:: Task brief ::
Working from the entries below, tally each line that holds "both". Give the tally and nothing else.

========================

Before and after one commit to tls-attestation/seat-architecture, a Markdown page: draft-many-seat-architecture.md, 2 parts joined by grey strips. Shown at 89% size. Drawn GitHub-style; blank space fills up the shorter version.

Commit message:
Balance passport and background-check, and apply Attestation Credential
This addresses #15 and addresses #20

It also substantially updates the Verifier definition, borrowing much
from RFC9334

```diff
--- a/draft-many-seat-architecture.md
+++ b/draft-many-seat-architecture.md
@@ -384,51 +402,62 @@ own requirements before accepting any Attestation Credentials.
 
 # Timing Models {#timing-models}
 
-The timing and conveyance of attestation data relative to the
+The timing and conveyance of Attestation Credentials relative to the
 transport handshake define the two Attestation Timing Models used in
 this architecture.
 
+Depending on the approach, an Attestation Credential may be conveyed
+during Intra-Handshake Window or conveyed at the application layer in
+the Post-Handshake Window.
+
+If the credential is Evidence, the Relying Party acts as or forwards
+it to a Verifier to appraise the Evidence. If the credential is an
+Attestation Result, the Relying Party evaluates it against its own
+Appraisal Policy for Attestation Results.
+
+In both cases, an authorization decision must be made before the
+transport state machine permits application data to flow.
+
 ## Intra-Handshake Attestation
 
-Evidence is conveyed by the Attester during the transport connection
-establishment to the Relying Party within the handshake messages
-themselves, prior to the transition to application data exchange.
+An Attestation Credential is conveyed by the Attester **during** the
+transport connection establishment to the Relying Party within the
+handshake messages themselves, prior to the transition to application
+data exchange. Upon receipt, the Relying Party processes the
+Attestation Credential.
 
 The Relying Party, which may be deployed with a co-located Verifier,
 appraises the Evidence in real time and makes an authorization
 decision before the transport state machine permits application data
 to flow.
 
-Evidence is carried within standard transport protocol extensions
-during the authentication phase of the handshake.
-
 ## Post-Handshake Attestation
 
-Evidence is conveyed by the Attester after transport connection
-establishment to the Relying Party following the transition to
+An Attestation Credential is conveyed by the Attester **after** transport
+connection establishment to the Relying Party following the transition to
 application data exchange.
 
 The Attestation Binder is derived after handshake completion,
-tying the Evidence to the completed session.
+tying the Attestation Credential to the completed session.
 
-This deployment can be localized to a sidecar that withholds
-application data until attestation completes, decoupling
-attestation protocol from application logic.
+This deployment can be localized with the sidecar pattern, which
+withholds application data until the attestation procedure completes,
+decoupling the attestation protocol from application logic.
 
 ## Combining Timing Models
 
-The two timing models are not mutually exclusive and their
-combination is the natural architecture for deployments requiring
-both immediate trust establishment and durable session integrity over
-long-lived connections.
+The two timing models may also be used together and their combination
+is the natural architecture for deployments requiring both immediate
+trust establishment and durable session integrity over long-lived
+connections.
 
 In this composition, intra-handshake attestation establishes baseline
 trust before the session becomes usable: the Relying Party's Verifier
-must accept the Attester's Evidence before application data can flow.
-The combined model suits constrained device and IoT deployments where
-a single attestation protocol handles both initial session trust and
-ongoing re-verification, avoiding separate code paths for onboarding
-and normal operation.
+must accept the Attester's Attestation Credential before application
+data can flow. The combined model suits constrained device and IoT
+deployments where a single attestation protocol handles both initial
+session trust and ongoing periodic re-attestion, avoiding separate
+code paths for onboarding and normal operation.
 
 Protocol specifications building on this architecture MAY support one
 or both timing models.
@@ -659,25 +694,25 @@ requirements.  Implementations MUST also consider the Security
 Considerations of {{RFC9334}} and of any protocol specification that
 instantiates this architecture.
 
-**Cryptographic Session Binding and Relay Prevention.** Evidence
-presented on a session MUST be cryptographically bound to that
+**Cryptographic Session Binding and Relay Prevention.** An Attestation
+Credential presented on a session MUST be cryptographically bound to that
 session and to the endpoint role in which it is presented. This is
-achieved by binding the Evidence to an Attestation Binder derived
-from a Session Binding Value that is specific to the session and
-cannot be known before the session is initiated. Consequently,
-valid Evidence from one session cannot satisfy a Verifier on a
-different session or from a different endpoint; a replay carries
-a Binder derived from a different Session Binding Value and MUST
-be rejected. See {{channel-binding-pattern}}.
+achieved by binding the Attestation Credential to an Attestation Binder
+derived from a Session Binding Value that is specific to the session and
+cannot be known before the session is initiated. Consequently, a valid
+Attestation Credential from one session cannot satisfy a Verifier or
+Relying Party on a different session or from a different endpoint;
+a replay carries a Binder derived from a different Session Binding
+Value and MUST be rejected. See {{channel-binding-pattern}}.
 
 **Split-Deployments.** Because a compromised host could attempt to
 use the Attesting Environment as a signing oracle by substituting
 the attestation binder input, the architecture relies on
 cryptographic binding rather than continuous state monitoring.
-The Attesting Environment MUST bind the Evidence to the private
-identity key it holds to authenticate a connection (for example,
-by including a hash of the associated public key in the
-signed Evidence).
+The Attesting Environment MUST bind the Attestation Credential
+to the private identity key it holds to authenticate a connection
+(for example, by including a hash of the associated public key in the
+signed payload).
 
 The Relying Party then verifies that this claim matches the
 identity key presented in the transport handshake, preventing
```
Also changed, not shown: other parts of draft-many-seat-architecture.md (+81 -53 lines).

========================

:: Answer area ::
6